Start of Exercise input
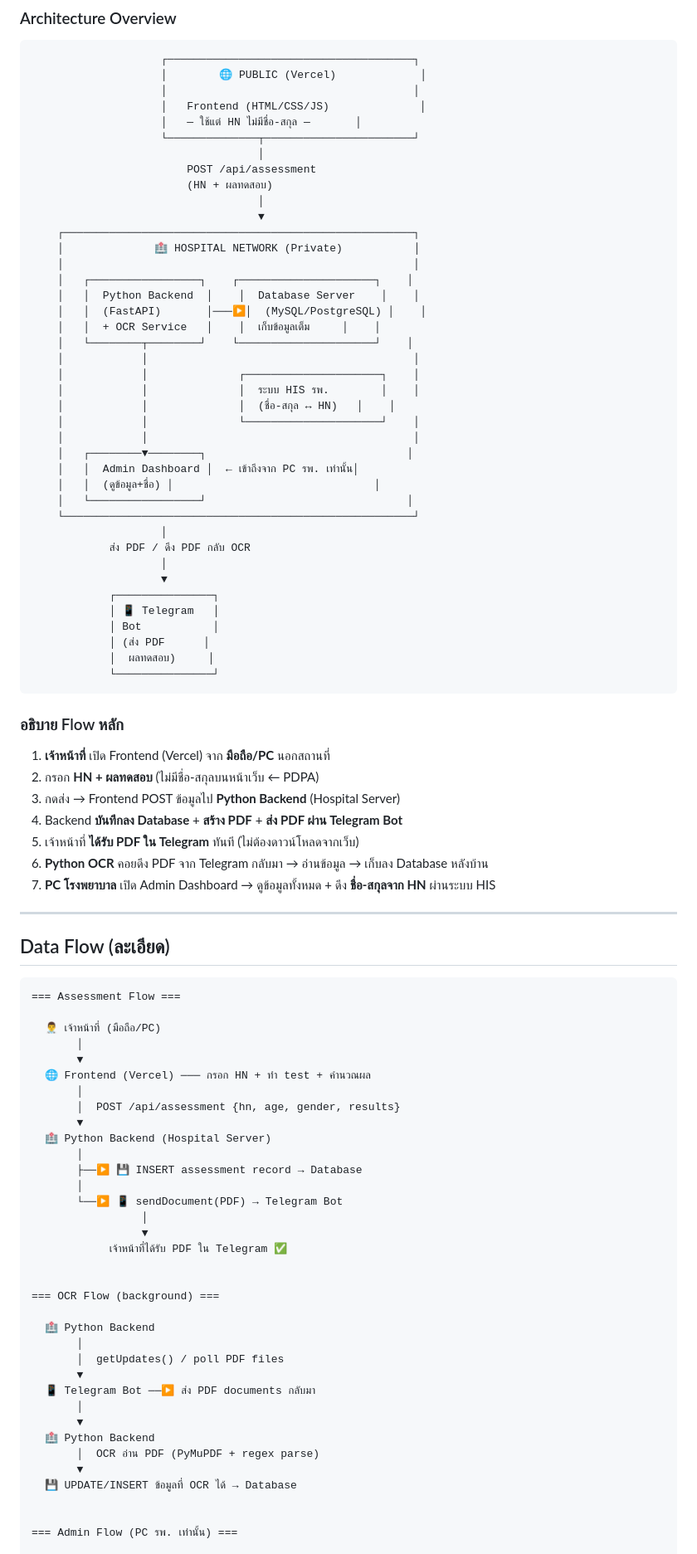
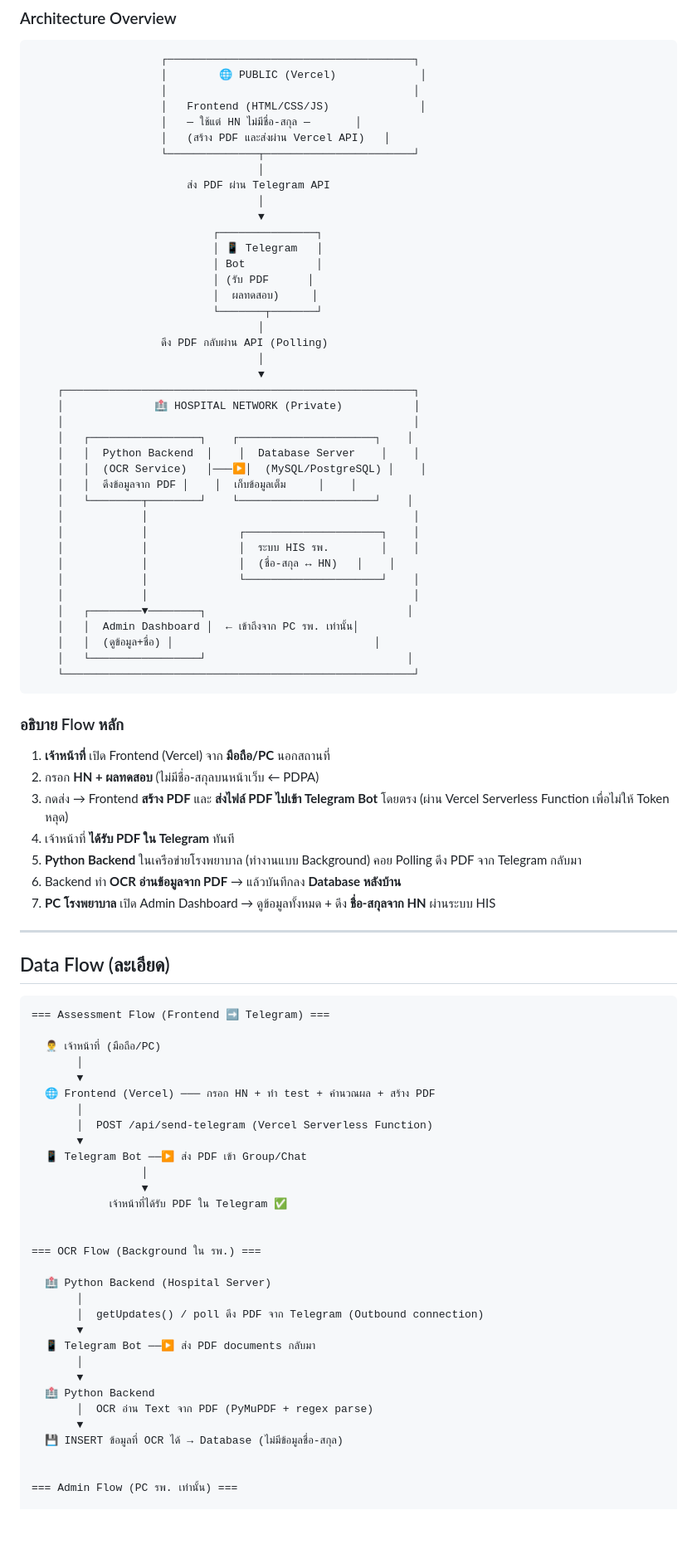
Before and after one commit to FEEKNK/HeightGrowthApp, a Markdown page: ARCHITECTURE_PLAN.md, the part around one of its changes. Shown at 83% size. Rendered like a GitHub page; blank space fills up the shorter version.

Commit message:
อัปเดตสถาปัตยกรรม: ให้ Frontend ส่ง PDF ผ่าน Telegram โดยตรงเพื่อเลี่ยงการเปิด Inbound Port

````diff
--- a/ARCHITECTURE_PLAN.md
+++ b/ARCHITECTURE_PLAN.md
@@ -39,10 +39,20 @@
                     │                                      │
                     │   Frontend (HTML/CSS/JS)              │
                     │   — ใช้แต่ HN ไม่มีชื่อ-สกุล —       │
+                    │   (สร้าง PDF และส่งผ่าน Vercel API)   │
                     └──────────────┬───────────────────────┘
                                    │
-                        POST /api/assessment
-                        (HN + ผลทดสอบ)
+                        ส่ง PDF ผ่าน Telegram API
+                                   │
+                                   ▼
+                            ┌───────────────┐
+                            │ 📱 Telegram   │
+                            │ Bot           │
+                            │ (รับ PDF      │
+                            │  ผลทดสอบ)     │
+                            └───────┬───────┘
+                                   │
+                    ดึง PDF กลับผ่าน API (Polling)
                                    │
                                    ▼
     ┌──────────────────────────────────────────────────────┐
@@ -50,8 +60,8 @@
     │                                                      │
     │   ┌─────────────────┐    ┌─────────────────────┐    │
     │   │  Python Backend  │    │  Database Server    │    │
-    │   │  (FastAPI)       │───▶│  (MySQL/PostgreSQL) │    │
-    │   │  + OCR Service   │    │  เก็บข้อมูลเต็ม     │    │
+    │   │  (OCR Service)   │───▶│  (MySQL/PostgreSQL) │    │
+    │   │  ดึงข้อมูลจาก PDF │    │  เก็บข้อมูลเต็ม     │    │
     │   └────────┬────────┘    └─────────────────────┘    │
     │            │                                         │
     │            │              ┌─────────────────────┐    │
@@ -64,26 +74,16 @@
     │   │  (ดูข้อมูล+ชื่อ) │                               │
     │   └─────────────────┘                               │
     └──────────────────────────────────────────────────────┘
-                    │
-            ส่ง PDF / ดึง PDF กลับ OCR
-                    │
-                    ▼
-            ┌───────────────┐
-            │ 📱 Telegram   │
-            │ Bot           │
-            │ (ส่ง PDF      │
-            │  ผลทดสอบ)     │
-            └───────────────┘
 ```
 
 ### อธิบาย Flow หลัก
 
 1. **เจ้าหน้าที่** เปิด Frontend (Vercel) จาก **มือถือ/PC** นอกสถานที่
 2. กรอก **HN + ผลทดสอบ** (ไม่มีชื่อ-สกุลบนหน้าเว็บ ← PDPA)
-3. กดส่ง → Frontend POST ข้อมูลไป **Python Backend** (Hospital Server)
-4. Backend **บันทึกลง Database** + **สร้าง PDF** + **ส่ง PDF ผ่าน Telegram Bot**
-5. เจ้าหน้าที่ **ได้รับ PDF ใน Telegram** ทันที (ไม่ต้องดาวน์โหลดจากเว็บ)
-6. **Python OCR** คอยดึง PDF จาก Telegram กลับมา → อ่านข้อมูล → เก็บลง Database หลังบ้าน
+3. กดส่ง → Frontend **สร้าง PDF** และ **ส่งไฟล์ PDF ไปเข้า Telegram Bot** โดยตรง (ผ่าน Vercel Serverless Function เพื่อไม่ให้ Token หลุด)
+4. เจ้าหน้าที่ **ได้รับ PDF ใน Telegram** ทันที
+5. **Python Backend** ในเครือข่ายโรงพยาบาล (ทำงานแบบ Background) คอย Polling ดึง PDF จาก Telegram กลับมา
+6. Backend ทำ **OCR อ่านข้อมูลจาก PDF** → แล้วบันทึกลง **Database หลังบ้าน**
 7. **PC โรงพยาบาล** เปิด Admin Dashboard → ดูข้อมูลทั้งหมด + ดึง **ชื่อ-สกุลจาก HN** ผ่านระบบ HIS
 
 ---
@@ -91,38 +91,34 @@
 ## Data Flow (ละเอียด)
 
 ```
-=== Assessment Flow ===
+=== Assessment Flow (Frontend ➡️ Telegram) ===
 
   👨‍⚕️ เจ้าหน้าที่ (มือถือ/PC)
        │
        ▼
-  🌐 Frontend (Vercel) ─── กรอก HN + ทำ test + คำนวณผล
+  🌐 Frontend (Vercel) ─── กรอก HN + ทำ test + คำนวณผล + สร้าง PDF
        │
-       │  POST /api/assessment {hn, age, gender, results}
+       │  POST /api/send-telegram (Vercel Serverless Function)
        ▼
-  🏥 Python Backend (Hospital Server)
-       │
-       ├──▶ 💾 INSERT assessment record → Database
-       │
-       └──▶ 📱 sendDocument(PDF) → Telegram Bot
+  📱 Telegram Bot ──▶ ส่ง PDF เข้า Group/Chat
                  │
                  ▼
             เจ้าหน้าที่ได้รับ PDF ใน Telegram ✅
 
 
-=== OCR Flow (background) ===
+=== OCR Flow (Background ใน รพ.) ===
 
-  🏥 Python Backend
+  🏥 Python Backend (Hospital Server)
        │
-       │  getUpdates() / poll PDF files
+       │  getUpdates() / poll ดึง PDF จาก Telegram (Outbound connection)
        ▼
   📱 Telegram Bot ──▶ ส่ง PDF documents กลับมา
        │
        ▼
   🏥 Python Backend
-       │  OCR อ่าน PDF (PyMuPDF + regex parse)
+       │  OCR อ่าน Text จาก PDF (PyMuPDF + regex parse)
        ▼
-  💾 UPDATE/INSERT ข้อมูลที่ OCR ได้ → Database
+  💾 INSERT ข้อมูลที่ OCR ได้ → Database (ไม่มีข้อมูลชื่อ-สกุล)
 
 
 === Admin Flow (PC รพ. เท่านั้น) ===
````
Also changed, not shown: other parts of ARCHITECTURE_PLAN.md (+15 -11 lines).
End of Exercise input
Task goal = Scan the listing for the word "Admin". Copy every line in which it appears.

Solution =
 7. **PC โรงพยาบาล** เปิด Admin Dashboard → ดูข้อมูลทั้งหมด + ดึง **ชื่อ-สกุลจาก HN** ผ่านระบบ HIS
 === Admin Flow (PC รพ. เท่านั้น) ===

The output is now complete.